Problem requirements
Scan the records and identify every line in which the string "flex" occurs, then return those lines.
#####
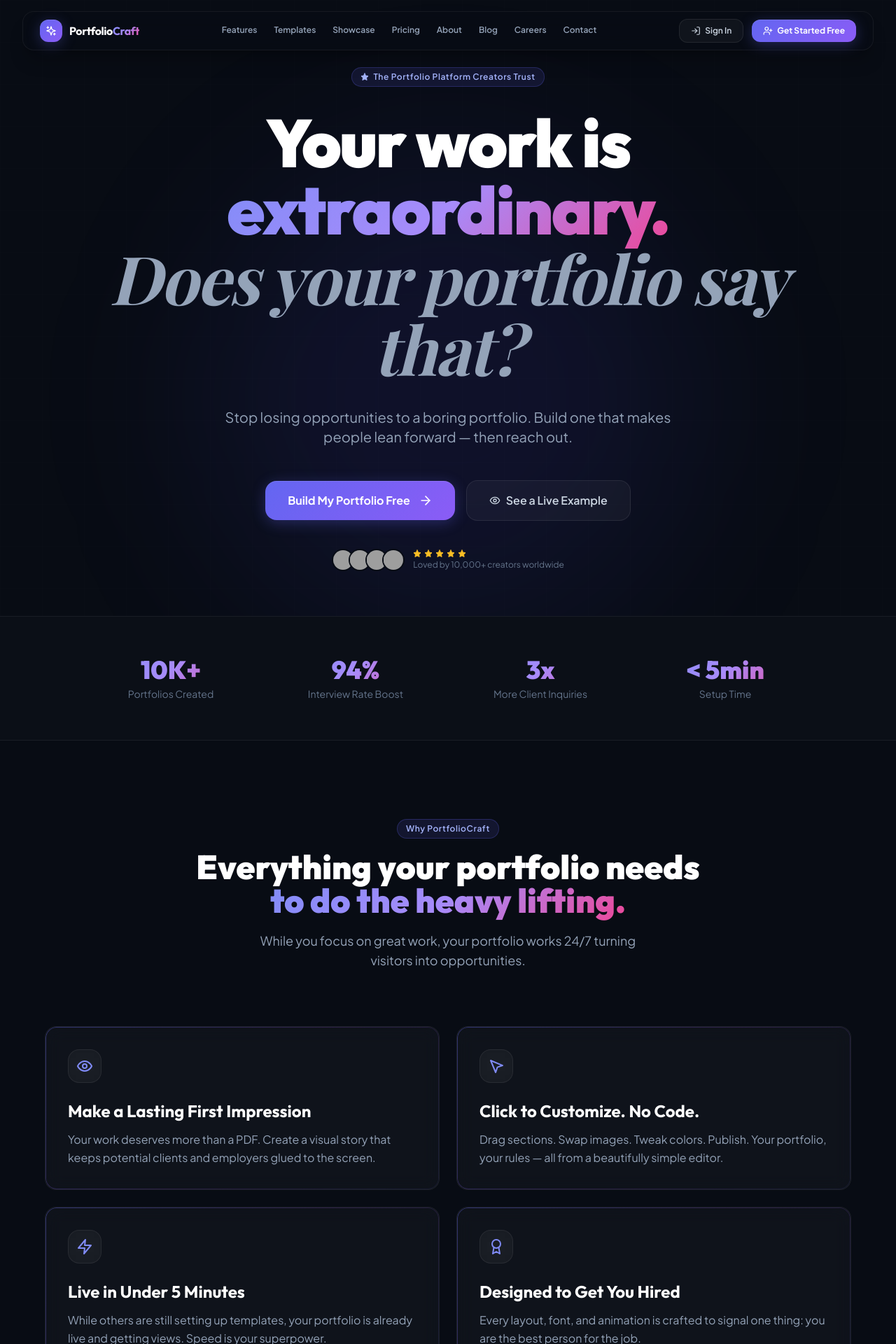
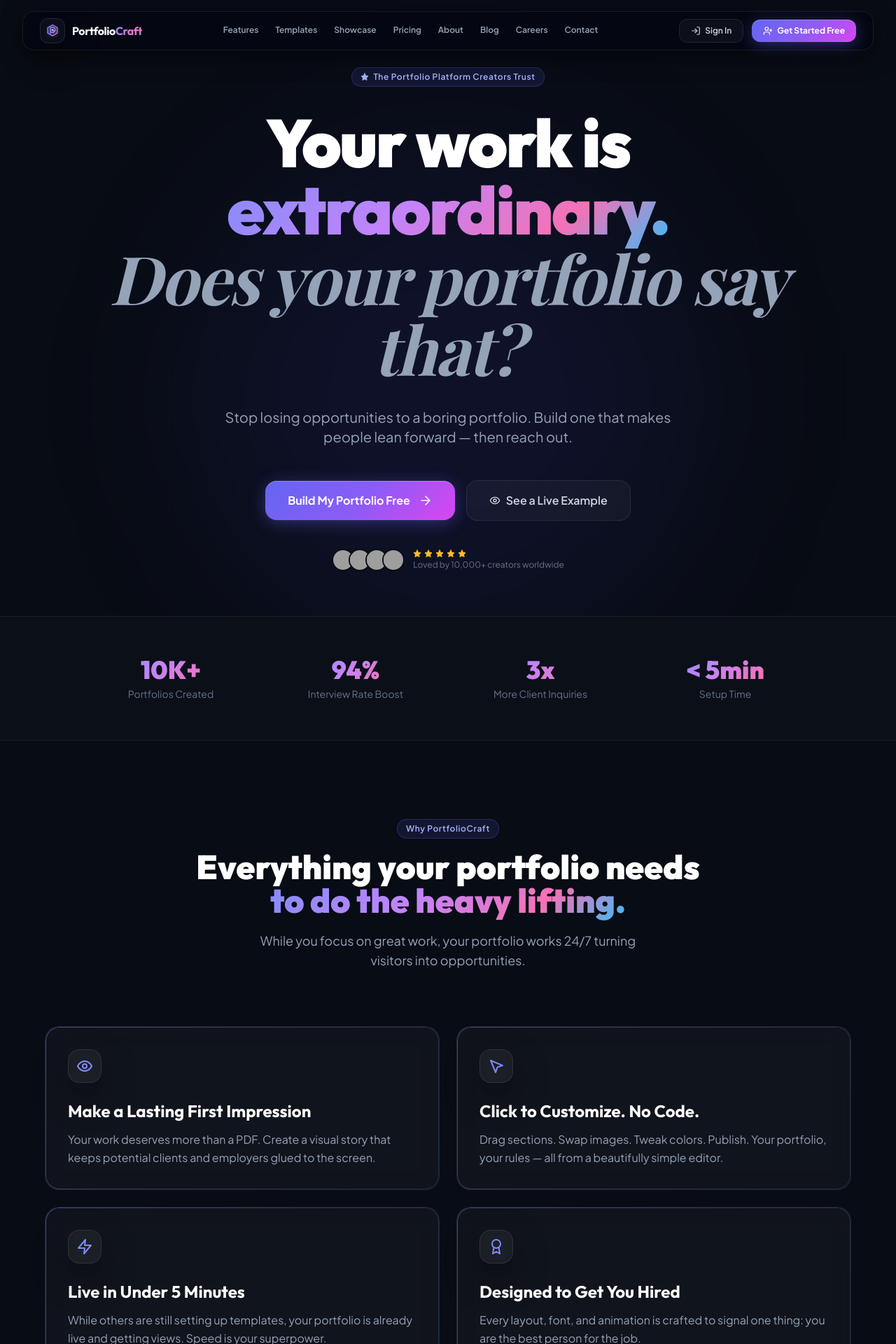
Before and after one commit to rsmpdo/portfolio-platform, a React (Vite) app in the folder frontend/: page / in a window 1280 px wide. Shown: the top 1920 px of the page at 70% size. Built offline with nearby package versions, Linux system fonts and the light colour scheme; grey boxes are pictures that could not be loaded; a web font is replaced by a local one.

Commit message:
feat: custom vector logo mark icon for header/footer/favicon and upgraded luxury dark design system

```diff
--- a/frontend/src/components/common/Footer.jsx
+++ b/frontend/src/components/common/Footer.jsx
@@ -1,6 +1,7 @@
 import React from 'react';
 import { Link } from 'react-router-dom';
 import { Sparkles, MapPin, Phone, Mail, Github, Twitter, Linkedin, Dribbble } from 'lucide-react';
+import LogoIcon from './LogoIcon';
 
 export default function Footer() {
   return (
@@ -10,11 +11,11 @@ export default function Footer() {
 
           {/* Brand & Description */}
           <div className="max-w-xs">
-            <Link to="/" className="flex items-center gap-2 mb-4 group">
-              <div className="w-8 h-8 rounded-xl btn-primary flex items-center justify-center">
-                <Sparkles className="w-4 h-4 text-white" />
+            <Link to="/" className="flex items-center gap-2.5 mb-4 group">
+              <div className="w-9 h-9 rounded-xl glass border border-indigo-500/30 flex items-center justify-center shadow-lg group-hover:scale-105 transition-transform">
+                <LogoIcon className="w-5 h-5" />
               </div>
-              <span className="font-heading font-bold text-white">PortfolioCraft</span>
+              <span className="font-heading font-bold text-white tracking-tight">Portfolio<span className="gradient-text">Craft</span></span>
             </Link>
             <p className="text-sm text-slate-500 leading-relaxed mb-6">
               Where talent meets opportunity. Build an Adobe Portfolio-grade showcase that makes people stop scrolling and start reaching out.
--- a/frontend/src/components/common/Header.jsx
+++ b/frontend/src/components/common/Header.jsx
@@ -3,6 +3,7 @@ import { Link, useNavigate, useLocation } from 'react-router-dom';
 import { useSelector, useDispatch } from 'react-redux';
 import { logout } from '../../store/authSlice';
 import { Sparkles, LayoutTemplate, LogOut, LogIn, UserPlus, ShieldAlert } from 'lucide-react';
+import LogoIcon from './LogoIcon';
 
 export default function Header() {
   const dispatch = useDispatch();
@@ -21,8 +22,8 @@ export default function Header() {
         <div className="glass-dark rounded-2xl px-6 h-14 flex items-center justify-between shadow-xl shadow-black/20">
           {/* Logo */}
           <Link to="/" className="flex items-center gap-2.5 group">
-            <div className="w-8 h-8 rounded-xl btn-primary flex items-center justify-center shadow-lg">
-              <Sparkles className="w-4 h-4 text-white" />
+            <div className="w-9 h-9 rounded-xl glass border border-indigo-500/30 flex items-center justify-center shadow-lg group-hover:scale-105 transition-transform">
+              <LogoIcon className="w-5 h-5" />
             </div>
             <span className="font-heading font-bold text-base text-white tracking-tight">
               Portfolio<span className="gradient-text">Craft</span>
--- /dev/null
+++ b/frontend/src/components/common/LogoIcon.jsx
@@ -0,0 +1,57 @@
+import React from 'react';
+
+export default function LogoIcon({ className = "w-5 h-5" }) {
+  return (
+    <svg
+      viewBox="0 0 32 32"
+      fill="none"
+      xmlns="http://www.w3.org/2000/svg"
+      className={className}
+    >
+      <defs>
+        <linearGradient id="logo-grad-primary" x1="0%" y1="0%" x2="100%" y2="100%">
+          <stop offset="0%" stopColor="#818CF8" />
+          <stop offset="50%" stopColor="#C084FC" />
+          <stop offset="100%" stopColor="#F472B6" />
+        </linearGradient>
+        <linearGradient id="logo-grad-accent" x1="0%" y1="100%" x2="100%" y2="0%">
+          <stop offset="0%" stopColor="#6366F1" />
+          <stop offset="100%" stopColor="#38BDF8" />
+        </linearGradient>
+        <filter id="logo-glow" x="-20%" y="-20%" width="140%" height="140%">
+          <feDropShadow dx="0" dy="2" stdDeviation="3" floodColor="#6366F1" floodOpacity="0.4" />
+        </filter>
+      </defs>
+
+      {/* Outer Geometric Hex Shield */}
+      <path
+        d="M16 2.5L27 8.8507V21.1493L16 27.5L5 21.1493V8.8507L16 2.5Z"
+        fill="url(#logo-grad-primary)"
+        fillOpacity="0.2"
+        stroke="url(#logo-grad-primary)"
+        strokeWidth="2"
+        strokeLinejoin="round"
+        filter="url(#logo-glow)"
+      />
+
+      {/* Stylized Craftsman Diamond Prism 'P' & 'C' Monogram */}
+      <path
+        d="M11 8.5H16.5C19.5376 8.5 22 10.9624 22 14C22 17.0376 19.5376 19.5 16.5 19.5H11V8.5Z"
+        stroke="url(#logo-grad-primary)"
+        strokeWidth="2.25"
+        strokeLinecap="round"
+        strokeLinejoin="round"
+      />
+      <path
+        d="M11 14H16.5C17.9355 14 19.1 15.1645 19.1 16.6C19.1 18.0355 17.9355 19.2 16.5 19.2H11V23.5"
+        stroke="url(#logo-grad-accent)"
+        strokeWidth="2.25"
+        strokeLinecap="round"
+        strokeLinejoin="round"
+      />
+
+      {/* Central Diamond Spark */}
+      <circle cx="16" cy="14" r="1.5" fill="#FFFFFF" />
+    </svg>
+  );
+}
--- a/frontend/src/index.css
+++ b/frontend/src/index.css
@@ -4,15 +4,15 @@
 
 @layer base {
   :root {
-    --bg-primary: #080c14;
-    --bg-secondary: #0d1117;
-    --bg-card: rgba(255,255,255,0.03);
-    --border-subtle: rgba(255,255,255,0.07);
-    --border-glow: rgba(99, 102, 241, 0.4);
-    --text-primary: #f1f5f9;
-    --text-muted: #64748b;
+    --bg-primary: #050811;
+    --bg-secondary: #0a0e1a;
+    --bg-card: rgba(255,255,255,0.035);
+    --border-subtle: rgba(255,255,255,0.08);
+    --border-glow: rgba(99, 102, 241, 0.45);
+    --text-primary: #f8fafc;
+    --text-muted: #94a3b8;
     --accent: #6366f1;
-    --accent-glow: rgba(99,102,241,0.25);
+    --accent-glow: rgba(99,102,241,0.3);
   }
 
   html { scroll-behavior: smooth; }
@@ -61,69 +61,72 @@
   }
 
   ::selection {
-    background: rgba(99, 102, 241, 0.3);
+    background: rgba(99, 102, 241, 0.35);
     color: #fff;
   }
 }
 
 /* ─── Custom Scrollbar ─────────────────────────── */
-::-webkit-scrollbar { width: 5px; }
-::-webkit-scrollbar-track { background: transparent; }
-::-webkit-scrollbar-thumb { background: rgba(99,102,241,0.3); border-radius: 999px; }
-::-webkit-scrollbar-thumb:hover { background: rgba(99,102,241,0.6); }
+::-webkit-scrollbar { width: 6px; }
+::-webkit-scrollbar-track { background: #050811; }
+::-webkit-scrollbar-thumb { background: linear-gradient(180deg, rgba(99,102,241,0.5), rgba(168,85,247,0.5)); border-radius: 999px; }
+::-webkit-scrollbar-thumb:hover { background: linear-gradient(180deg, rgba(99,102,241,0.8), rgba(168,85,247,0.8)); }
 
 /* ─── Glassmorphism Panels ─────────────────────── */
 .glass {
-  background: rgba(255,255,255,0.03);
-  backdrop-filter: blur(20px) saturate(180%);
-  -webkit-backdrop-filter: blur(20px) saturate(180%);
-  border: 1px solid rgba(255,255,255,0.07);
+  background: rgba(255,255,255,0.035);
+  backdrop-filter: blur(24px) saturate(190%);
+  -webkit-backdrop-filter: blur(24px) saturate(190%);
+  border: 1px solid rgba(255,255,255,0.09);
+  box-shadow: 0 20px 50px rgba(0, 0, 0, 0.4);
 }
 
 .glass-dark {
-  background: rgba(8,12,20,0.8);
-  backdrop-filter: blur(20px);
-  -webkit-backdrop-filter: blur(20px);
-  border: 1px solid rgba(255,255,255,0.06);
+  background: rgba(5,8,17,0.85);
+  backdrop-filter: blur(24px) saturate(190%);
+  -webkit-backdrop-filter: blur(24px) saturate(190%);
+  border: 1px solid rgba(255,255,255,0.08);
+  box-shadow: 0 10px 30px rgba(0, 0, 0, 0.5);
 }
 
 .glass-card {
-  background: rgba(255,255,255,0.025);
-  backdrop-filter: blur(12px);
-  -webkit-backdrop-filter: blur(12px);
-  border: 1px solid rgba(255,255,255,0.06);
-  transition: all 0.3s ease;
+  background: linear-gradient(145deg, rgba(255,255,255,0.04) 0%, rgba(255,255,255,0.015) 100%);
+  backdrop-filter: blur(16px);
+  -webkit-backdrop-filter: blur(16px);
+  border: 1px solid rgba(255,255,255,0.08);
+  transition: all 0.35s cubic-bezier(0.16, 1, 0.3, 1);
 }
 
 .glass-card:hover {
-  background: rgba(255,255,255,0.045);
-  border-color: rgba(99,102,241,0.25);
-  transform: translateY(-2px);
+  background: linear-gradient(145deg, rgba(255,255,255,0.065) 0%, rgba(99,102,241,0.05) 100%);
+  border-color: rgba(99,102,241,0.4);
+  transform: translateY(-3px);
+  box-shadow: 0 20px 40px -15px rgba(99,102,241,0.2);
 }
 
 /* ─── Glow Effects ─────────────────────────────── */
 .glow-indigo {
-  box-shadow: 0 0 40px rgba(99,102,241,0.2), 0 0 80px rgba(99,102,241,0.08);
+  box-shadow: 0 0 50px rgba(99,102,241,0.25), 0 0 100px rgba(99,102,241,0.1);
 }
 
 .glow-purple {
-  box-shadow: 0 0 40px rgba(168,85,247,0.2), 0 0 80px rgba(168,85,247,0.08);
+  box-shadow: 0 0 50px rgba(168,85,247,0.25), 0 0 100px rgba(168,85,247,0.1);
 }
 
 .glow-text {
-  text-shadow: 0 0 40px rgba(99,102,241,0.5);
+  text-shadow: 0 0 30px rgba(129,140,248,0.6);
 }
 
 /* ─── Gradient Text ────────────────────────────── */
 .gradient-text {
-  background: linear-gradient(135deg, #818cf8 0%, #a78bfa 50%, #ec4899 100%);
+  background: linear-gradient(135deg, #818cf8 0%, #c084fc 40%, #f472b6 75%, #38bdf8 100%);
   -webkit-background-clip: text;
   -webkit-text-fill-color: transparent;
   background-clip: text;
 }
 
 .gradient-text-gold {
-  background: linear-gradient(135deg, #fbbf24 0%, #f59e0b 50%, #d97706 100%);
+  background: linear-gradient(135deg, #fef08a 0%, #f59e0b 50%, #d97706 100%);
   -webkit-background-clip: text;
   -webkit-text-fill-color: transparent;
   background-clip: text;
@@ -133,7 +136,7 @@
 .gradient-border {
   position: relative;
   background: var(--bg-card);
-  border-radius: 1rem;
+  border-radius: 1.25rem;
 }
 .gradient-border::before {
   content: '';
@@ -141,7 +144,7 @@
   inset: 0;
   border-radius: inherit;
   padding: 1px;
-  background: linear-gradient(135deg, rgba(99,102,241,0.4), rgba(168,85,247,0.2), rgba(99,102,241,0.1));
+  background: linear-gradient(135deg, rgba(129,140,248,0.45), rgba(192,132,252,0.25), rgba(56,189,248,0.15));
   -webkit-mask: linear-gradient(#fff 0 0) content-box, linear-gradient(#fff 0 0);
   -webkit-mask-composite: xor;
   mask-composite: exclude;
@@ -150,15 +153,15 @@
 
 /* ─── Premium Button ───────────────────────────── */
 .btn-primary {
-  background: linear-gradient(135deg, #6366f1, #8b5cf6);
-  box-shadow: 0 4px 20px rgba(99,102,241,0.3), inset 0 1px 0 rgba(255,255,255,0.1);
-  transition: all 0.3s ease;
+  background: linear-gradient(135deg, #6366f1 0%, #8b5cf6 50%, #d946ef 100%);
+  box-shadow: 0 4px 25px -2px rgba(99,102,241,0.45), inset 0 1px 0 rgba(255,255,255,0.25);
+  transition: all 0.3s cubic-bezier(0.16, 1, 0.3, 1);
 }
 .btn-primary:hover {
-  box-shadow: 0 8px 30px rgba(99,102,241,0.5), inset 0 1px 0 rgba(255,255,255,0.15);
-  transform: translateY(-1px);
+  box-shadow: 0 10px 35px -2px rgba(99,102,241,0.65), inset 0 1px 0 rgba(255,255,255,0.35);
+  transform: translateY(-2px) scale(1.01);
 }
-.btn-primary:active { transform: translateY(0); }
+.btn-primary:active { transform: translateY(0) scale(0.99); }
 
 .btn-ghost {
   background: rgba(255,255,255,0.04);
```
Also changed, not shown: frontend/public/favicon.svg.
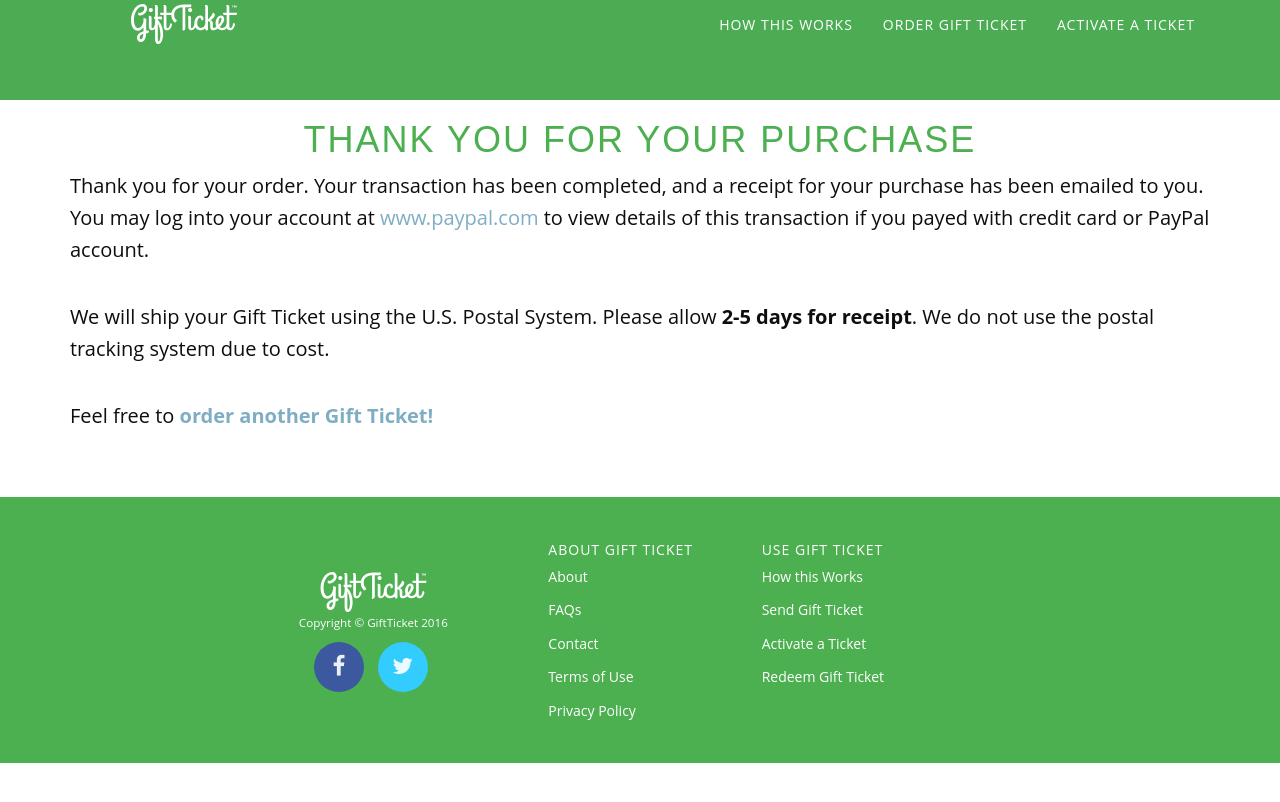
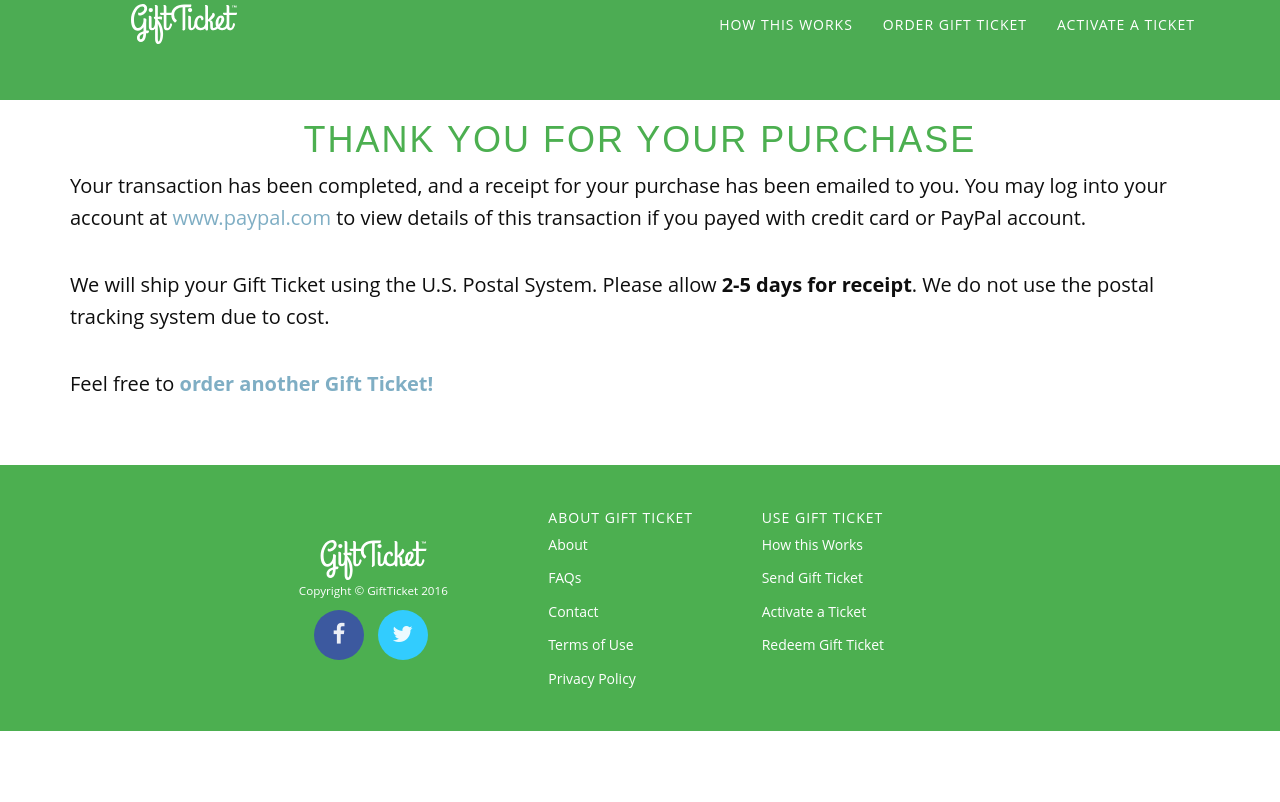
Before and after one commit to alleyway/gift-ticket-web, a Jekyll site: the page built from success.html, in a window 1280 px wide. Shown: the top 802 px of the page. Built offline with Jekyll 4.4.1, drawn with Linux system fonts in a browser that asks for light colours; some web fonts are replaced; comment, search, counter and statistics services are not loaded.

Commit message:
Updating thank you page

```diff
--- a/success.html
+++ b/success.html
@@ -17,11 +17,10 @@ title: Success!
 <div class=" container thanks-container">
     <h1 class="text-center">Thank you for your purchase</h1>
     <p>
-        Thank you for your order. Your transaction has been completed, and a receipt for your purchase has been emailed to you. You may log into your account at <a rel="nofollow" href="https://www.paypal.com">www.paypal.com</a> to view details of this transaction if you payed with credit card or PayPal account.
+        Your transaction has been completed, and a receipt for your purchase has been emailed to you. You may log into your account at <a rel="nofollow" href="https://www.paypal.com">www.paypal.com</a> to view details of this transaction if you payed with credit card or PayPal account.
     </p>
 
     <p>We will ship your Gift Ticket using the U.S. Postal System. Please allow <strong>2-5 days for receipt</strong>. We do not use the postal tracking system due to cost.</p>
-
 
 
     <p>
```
#####
Answer space
-            <Link to="/" className="flex items-center gap-2 mb-4 group">
-              <div className="w-8 h-8 rounded-xl btn-primary flex items-center justify-center">
+            <Link to="/" className="flex items-center gap-2.5 mb-4 group">
+              <div className="w-9 h-9 rounded-xl glass border border-indigo-500/30 flex items-center justify-center shadow-lg group-hover:scale-105 transition-transform">
         <div className="glass-dark rounded-2xl px-6 h-14 flex items-center justify-between shadow-xl shadow-black/20">
           <Link to="/" className="flex items-center gap-2.5 group">
-            <div className="w-8 h-8 rounded-xl btn-primary flex items-center justify-center shadow-lg">
+            <div className="w-9 h-9 rounded-xl glass border border-indigo-500/30 flex items-center justify-center shadow-lg group-hover:scale-105 transition-transform">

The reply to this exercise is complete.